Charles Bukowski once wrote, “can you remember who you were before the world told you who you should be?” Since time immemorial, society has been dictating its own rules and set up its very own definition of normativity, therefore creating a border between those who fit and those who don’t. The world has been giving birth to outcasts for centuries. And today is no exception; one is cast out based on their religion, their gender, their sexual orientation, their views on the world, or their lifestyle.
As a gay man, Canadian artist Andrew Salgado has always felt that rejection and even experienced it in the most brutal way possible, when he fell victim to a hate crime at a music festival in Canada in 2008. The young man was then left toothless and unconscious. “Something like that shapes you forever…” he says. “But it’s how you process and move on from it where you find the silver lining.” After the incident, Andrew found in art a way to exteriorize his painful experience. “In art school, we often spoke about how art was a weapon, but I never really realized what that meant until something happened to me”, he explains. “I became anchored. I had something to talk about. Oddly enough, it made my career. As people, we have a natural tendency towards catharsis and convalescence.” Indeed, the works that followed, such as Bloody Faggot, were mostly self-portraits showing him completely wrecked.

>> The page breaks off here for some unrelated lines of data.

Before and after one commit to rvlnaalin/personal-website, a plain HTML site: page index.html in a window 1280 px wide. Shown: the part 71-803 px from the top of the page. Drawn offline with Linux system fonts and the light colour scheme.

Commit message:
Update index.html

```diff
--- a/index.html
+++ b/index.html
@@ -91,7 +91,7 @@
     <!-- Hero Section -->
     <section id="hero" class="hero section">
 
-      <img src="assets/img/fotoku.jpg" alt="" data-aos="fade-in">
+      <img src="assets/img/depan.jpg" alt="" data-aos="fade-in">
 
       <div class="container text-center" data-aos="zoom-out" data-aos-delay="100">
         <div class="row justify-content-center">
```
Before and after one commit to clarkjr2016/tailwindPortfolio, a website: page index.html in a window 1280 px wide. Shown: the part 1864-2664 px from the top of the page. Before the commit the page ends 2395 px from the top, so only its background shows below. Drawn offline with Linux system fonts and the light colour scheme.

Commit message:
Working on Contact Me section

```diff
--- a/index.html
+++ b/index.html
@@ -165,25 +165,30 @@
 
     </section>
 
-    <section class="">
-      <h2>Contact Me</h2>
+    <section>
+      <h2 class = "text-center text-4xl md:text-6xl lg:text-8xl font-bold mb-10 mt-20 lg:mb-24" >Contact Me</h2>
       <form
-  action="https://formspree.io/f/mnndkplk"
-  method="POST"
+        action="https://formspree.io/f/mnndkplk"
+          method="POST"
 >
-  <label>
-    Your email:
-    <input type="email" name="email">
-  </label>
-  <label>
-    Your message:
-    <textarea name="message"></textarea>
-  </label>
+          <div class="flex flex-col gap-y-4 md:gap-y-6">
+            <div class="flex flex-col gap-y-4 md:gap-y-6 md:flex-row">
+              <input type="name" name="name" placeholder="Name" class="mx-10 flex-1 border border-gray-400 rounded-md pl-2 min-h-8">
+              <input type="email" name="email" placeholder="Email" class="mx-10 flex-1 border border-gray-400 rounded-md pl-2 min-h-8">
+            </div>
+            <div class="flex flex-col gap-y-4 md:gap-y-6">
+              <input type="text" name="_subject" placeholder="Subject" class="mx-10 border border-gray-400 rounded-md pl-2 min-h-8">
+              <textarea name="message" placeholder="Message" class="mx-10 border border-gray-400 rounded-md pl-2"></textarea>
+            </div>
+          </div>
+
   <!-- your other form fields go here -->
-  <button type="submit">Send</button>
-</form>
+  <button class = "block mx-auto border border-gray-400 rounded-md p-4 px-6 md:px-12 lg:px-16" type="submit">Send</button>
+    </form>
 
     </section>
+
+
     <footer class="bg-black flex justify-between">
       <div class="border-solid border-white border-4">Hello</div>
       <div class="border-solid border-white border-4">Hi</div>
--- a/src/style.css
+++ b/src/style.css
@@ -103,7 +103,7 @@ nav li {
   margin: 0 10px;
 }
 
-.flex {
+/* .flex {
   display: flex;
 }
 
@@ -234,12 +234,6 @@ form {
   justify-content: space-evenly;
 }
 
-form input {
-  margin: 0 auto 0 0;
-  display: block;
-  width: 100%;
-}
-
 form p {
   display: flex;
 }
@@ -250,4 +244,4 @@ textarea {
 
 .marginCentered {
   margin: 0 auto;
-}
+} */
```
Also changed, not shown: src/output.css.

Today, he’s moved on from this past hurt and is sending all minorities and outcasts a powerful, hopeful, and healing message through his first London solo show in two years, The Snake, opening at Beers London on November 11, 2016. “For me, the title came about as a reference to change. How I, as an artist and person, saw myself as shedding my former skin and moving into something new. So, I suppose that is re-birth”, Andrew explains.